“It’s all that click and collect,” says her mum. Milly sighs. “So Covid’s the fault of Argos?”
Wearing his Liverpool top, Carl turns on the TV for the game.
“That Johnson, he better not cancel football.”
“They need to stop hugging,” says Dawn. “And singing ‘Someone Like You.’”
Brendan and Flora wait for their vaccine appointment. Both in their 80s, they wonder if they’ve fallen off the list.
“Like the time we got bumped from that flight to Alicante.”
Samir runs late at night. He passes the Covid-locked museum and wonders why all the lights are on. A Chinese vase is illuminated in the high window, secret, but still there.
Coming off shift, nurse Aziza peels off her mask. Her face is raw, a deep welt on her nose. Management recommends zinc oxide, but she’d prefer a month in the Maldives.
As they don’t have a laptop, the school says Sky can go in. The parents’ WhatsApp is pretty judgmental though, so they leave by the back door and don’t tell anyone.
Next door, the Morgans – Mr, Mrs and the teenage twins – are isolating. Mrs Morgan texts her neighbour.

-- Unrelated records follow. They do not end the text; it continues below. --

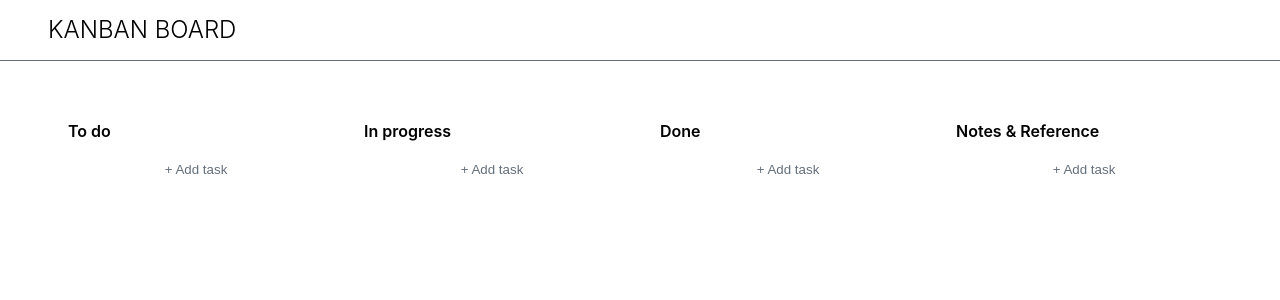
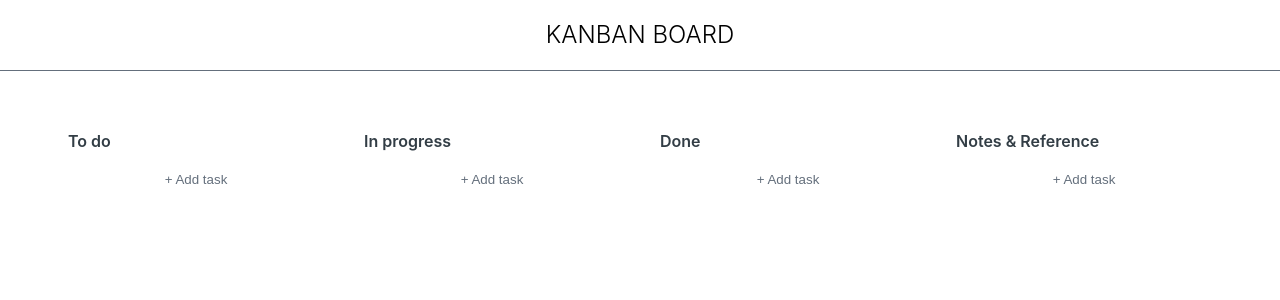
Before and after one commit to manonkim/kanban-Board, a React (Create React App) app: page / in a window 1280 px wide. Shown: the top 300 px of the page. Built offline with nearby package versions, Linux system fonts and the light colour scheme.

Commit message:
Add : 코드정리(css, type)

```diff
--- a/public/index.html
+++ b/public/index.html
@@ -24,7 +24,7 @@
       work correctly both with client-side routing and a non-root public URL.
       Learn how to configure a non-root public URL by running `npm run build`.
     -->
-    <title>React App</title>
+    <title>Kanban board</title>
   </head>
   <body>
     <noscript>You need to enable JavaScript to run this app.</noscript>
--- a/src/App.scss
+++ b/src/App.scss
@@ -1,13 +1,15 @@
 @import './theme.scss';
 
 header {
-  padding-left: 3rem;
-  height: 60px;
-  line-height: 60px;
-  background-color: white;
+  display: flex;
+  justify-content: center;
+  height: 70px;
   border-bottom: 1px solid $fontGray;
-  font-size: 1.5rem;
-  font-weight: 300;
+  .title {
+    line-height: 70px;
+    font-size: 1.5rem;
+    font-weight: 300;
+  }
 }
 
 .kanbanListContainer {
--- a/src/App.tsx
+++ b/src/App.tsx
@@ -1,32 +1,34 @@
 import { useRecoilValue } from 'recoil';
-import { KanbanList } from './components/KanbanList';
+import KanbanList from './components/KanbanList';
 import Card from './components/Card';
-import './App.scss';
 import { DndProvider } from 'react-dnd';
 import { HTML5Backend } from 'react-dnd-html5-backend';
 import { kanbanListState } from './recoil';
+import './App.scss';
 
 function App() {
   const kanbanList = useRecoilValue(kanbanListState);
+  const { TO_DO, IN_PROGRESS, DONE, NOTE } = TITLE_NAME;
+
   const cardDataHandler = (cardTitle: string) => {
     return kanbanList
       .filter((data) => data.category === cardTitle)
-      .map((item) => <Card key={item.id} item={item} />);
+      .map((item, index) => <Card key={item.id} item={item} />);
   };
 
   return (
     <>
-      <header>KANBAN BOARD</header>
+      <header>
+        <span className="title">KANBAN BOARD</span>
+      </header>
       <section className="kanbanListContainer">
         <DndProvider backend={HTML5Backend}>
-          <KanbanList title="To do">{cardDataHandler('To do')}</KanbanList>
-          <KanbanList title="In progress">
-            {cardDataHandler('In progress')}
+          <KanbanList title={TO_DO}>{cardDataHandler(TO_DO)}</KanbanList>
+          <KanbanList title={IN_PROGRESS}>
+            {cardDataHandler(IN_PROGRESS)}
           </KanbanList>
-          <KanbanList title="Done">{cardDataHandler('Done')}</KanbanList>
-          <KanbanList title="Notes & Reference">
-            {cardDataHandler('Notes & Reference')}
-          </KanbanList>
+          <KanbanList title={DONE}>{cardDataHandler(DONE)}</KanbanList>
+          <KanbanList title={NOTE}>{cardDataHandler(NOTE)}</KanbanList>
         </DndProvider>
       </section>
     </>
@@ -35,10 +37,9 @@ function App() {
 
 export default App;
 
-interface cardtype {
-  id: number;
-  title: string;
-  content: string;
-  category: string;
-  isChecked: boolean;
-}
+export const TITLE_NAME = {
+  TO_DO: 'To do',
+  IN_PROGRESS: 'In progress',
+  DONE: 'Done',
+  NOTE: 'Notes & Reference',
+};
--- a/src/components/KanbanCreator.tsx
+++ b/src/components/KanbanCreator.tsx
@@ -1,18 +1,12 @@
 import { useCallback } from 'react';
-import { useRecoilValue, useSetRecoilState } from 'recoil';
+import { useRecoilState } from 'recoil';
 import { kanbanListState } from '../recoil';
+import React from 'react';
 import './KanbanCreator.scss';
 
-interface cardtype {
-  id: number;
-  title: string;
-  content: string;
-  category: string;
-  isChecked: boolean;
-}
-export const KanbanCreator = ({ title }: { title: string }) => {
-  const setKanbanList = useSetRecoilState<cardtype[]>(kanbanListState);
-  const kanbanList = useRecoilValue<cardtype[]>(kanbanListState);
+function KanbanCreator({ title }: { title: string }) {
+  const [kanbanList, setKanbanList] = useRecoilState(kanbanListState);
+
   const getId: number =
     kanbanList.length > 0 ? kanbanList[kanbanList.length - 1].id + 1 : 0;
 
@@ -39,4 +33,6 @@ export const KanbanCreator = ({ title }: { title: string }) => {
       </button>
     </div>
   );
-};
+}
+
+export default React.memo(KanbanCreator);
--- a/src/components/KanbanList.scss
+++ b/src/components/KanbanList.scss
@@ -9,5 +9,6 @@
     margin-bottom: 20px;
     font-size: 1rem;
     font-weight: 600;
+    color: $fontColor;
   }
 }
```
Also changed, not shown: src/components/KanbanList.tsx (+7 -16 lines), src/recoil/index.tsx (+0 -7 lines), src/types/common/index.d.ts (added, +11 -0 lines), 1 other file (tests, documents, lock files or other folders).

“We’re tired, bickering, but ok. I can’t taste chocolate though, so what’s the point?”
They watch Trump nuts storming the US Capitol.
“This is shocking,” they say, ‘but it’s a relief too. Terrible news from somewhere else and not 1000 people dying on our doorstep.”
Student Dan wants to leave.
“I could go right now,” he tells his dad. “My mental health will suffer if you keep me here.”
“Sorry, son. Blame Boris. Oh, and vote.”
“I can’t do this until Easter,” says Amy.
“Back to work though. More structure. That helps,” says Lemi, her husband.
Amy agrees but has a little cry before her first Zoom.
Carla’s mum tells her that the new strain has two arms.
“So now it can grab on twice as powerfully. That’s the kicker.”
Carla pictures a red M&M, with evil eyebrows.
Bel is doing #DryJanuary. “It’s imperative. I’m in a wine fuelled spiral.”
“I understand,” says Nat, nodding, “but I’ve been perfecting my dry Manhattan, and anyway, the cases are still rising.”
They went to bed after midnight, but at 3am she got up. Standing at the window, eating the purple Quality Street, she couldn’t decide if that feeling was hope or dread.